In the winter of 2019, we witnessed the emergence and spread of a novel coronavirus. Alongside the movement of the virus, we also watched the spread of narratives of who was to blame. While the virus is novel, the politics of blame are not. In this course, we will consider how who we blame is less about epidemiology, and more about pre-existing lines of exclusion. Through comparing the contemporary case of the coronavirus pandemic with historical cases, students will develop an understanding of how a new virus becomes the reproductive site of old narratives of "racial fitness," "diseased foreigners," and "moral degeneracy," and their impact on public policy.
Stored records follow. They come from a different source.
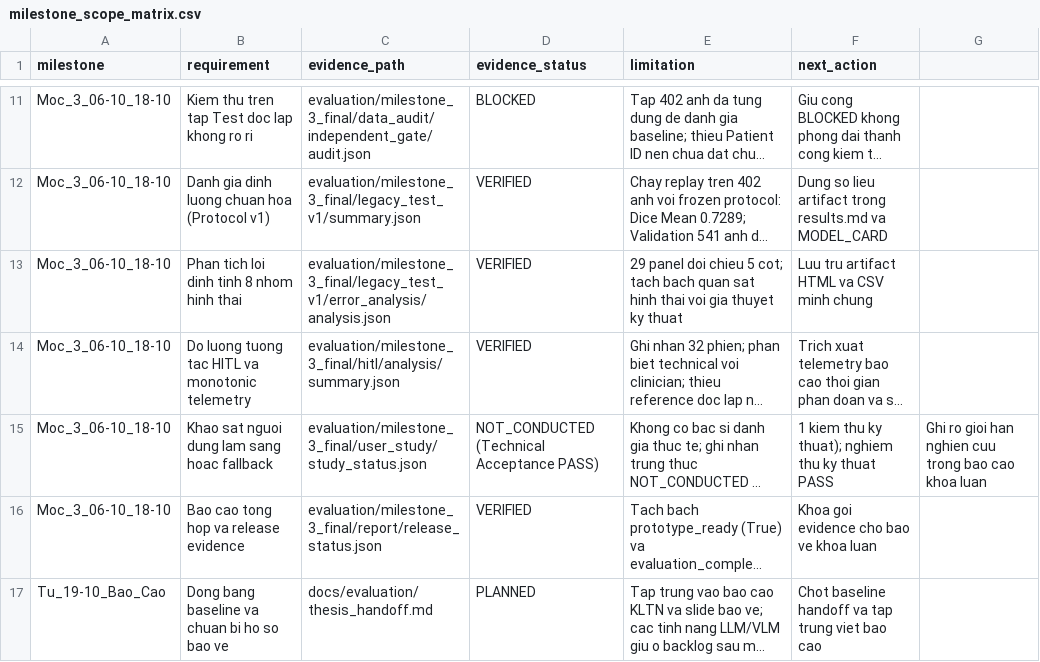
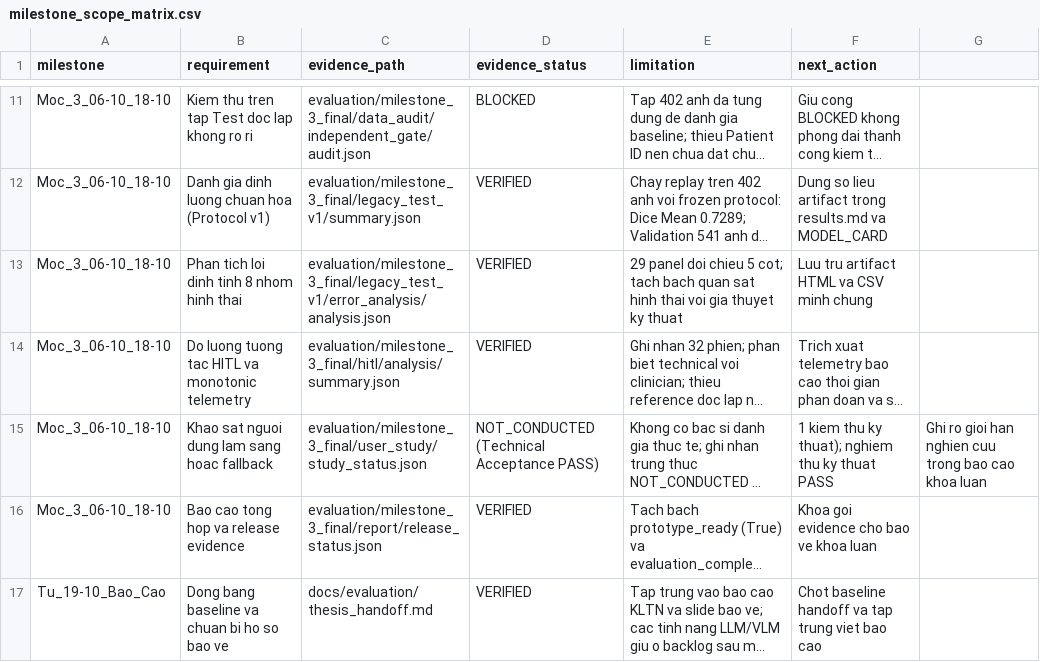
Before and after one commit to dungxoan31-creator/UNet-Vinmec-KhoaLuan, a CSV file: docs/evaluation/milestone_scope_matrix.csv, drawn as a sheet; only a part is shown, gaps mark what is left out; long unchanged cells end in …; the diff names each change by its address in the sheet, - before the commit and + after, or states it on an @@ line.

Commit message:
docs: produce thesis handoff and defense evidence guide

```diff
--- a/docs/evaluation/milestone_scope_matrix.csv
+++ b/docs/evaluation/milestone_scope_matrix.csv
-D17 (evidence_status): PLANNED
+D17 (evidence_status): VERIFIED
```
Also changed, not shown: evaluation/milestone_3_final/report/checksums.csv, 5 other files.
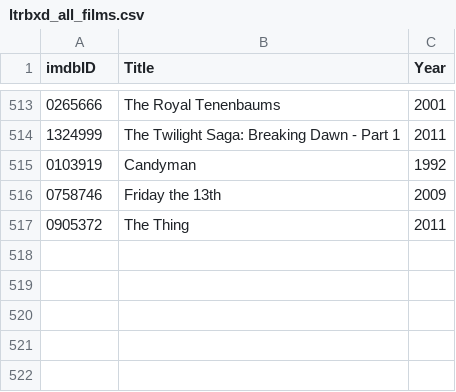
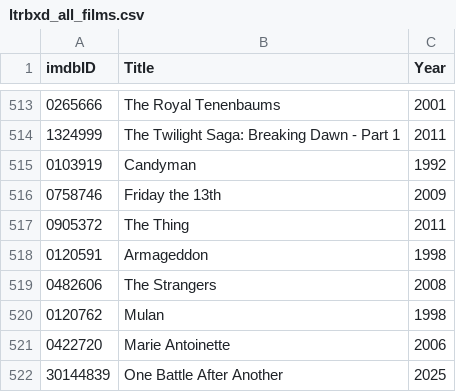
Before and after one commit to audun-sorheim/auduns_movie_stats, a CSV file: ltrbxd_all_films.csv, drawn as a sheet; only a part is shown, gaps mark what is left out; the diff names each change by its address in the sheet, - before the commit and + after, or states it on an @@ line.

```diff
--- a/ltrbxd_all_films.csv
+++ b/ltrbxd_all_films.csv
+row 518: 0120591 | Armageddon | 1998
+row 519: 0482606 | The Strangers | 2008
+row 520: 0120762 | Mulan | 1998
+row 521: 0422720 | Marie Antoinette | 2006
+row 522: 30144839 | One Battle After Another | 2025
```
Also changed, not shown: ltrbxd_all_films_with_metadata.csv, ltrbxd_rated_films.csv, 1 other file.
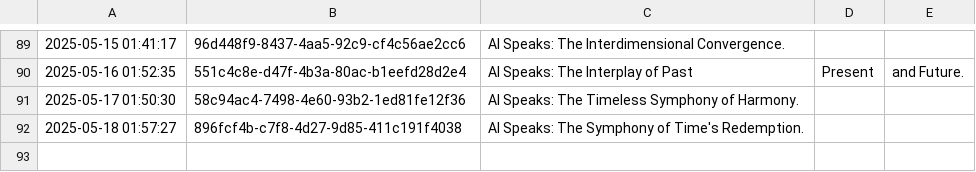
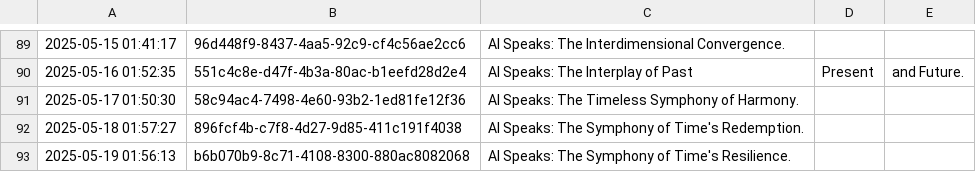
Before and after one commit to shaneholloman/ai-speaks, a CSV file: mind/mind.csv, drawn as a sheet; only a part is shown, gaps mark what is left out; the diff names each change by its address in the sheet, - before the commit and + after, or states it on an @@ line.

```diff
--- a/mind/mind.csv
+++ b/mind/mind.csv
+row 93: 2025-05-19 01:56:13 | b6b070b9-8c71-4108-8300-880ac8082068 | AI Speaks: The Symphony of Time's Resilience.
```
Also changed, not shown: 1 other file.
Through understanding the pandemic from a comparative lens, the course will help students move beyond the "facts" of the phenomenon to develop a critical understanding of the relationship between biological, social, and political realities.

Instructor: N. Michelle Murray, Assistant Professor of Spanish

From celebrating the greatness of bygone eras to questioning the icons celebrated in monuments, contemporary culture continually interrogates the past. Television and film dialogue with the past in portraying and re-imagining historical figures, legacies of oppression, or even war and its aftermath. These issues are gripping in the centuries-old nation-state of Spain. This course explores Spanish culture and history through films and television series available via online streaming services. We will study memory debates surrounding the Spanish Civil War (1936-1939) and the Franco dictatorship (1939-1975). We will also watch a television show about medieval Spain that invokes present-day populist organizing; programming representing gender and sexuality in the 1920s that relates to current women's and LGBTQI movements; and films that question Spain’s colonial legacy, often in relation to twenty-first-century migration. Students will learn about Spain's past, specifically and more generally about the political uses of the past, especially in visual culture.

Instructor: Elizabeth Christin Essin, Associate Professor of Theatre

This online course engages students in practices of critical spectatorship through an examination of the artistry and cultural history of the American musical. As popular entertainment, the musical has shaped each generation’s perceptions of race, ethnicity, gender, and sexuality; recognizing this influence, this course prioritizes activities that give students familiarity with languages of social identity and ability to "read" musical productions as progressive and regressive cultural influences. Students will view a series of musical performances, recorded live on stage and for film and television, including: The King and I, Fiddler on the Roof, 42nd Street, The Wiz, In the Heights, Newsies, and Hamilton. Professor Essin will share her current research and expertise on Broadway’s backstage labor in lecture materials, helping students understand the practices behind the creation of musicals and the industry biases that impact onstage and onscreen representations of cultural identity.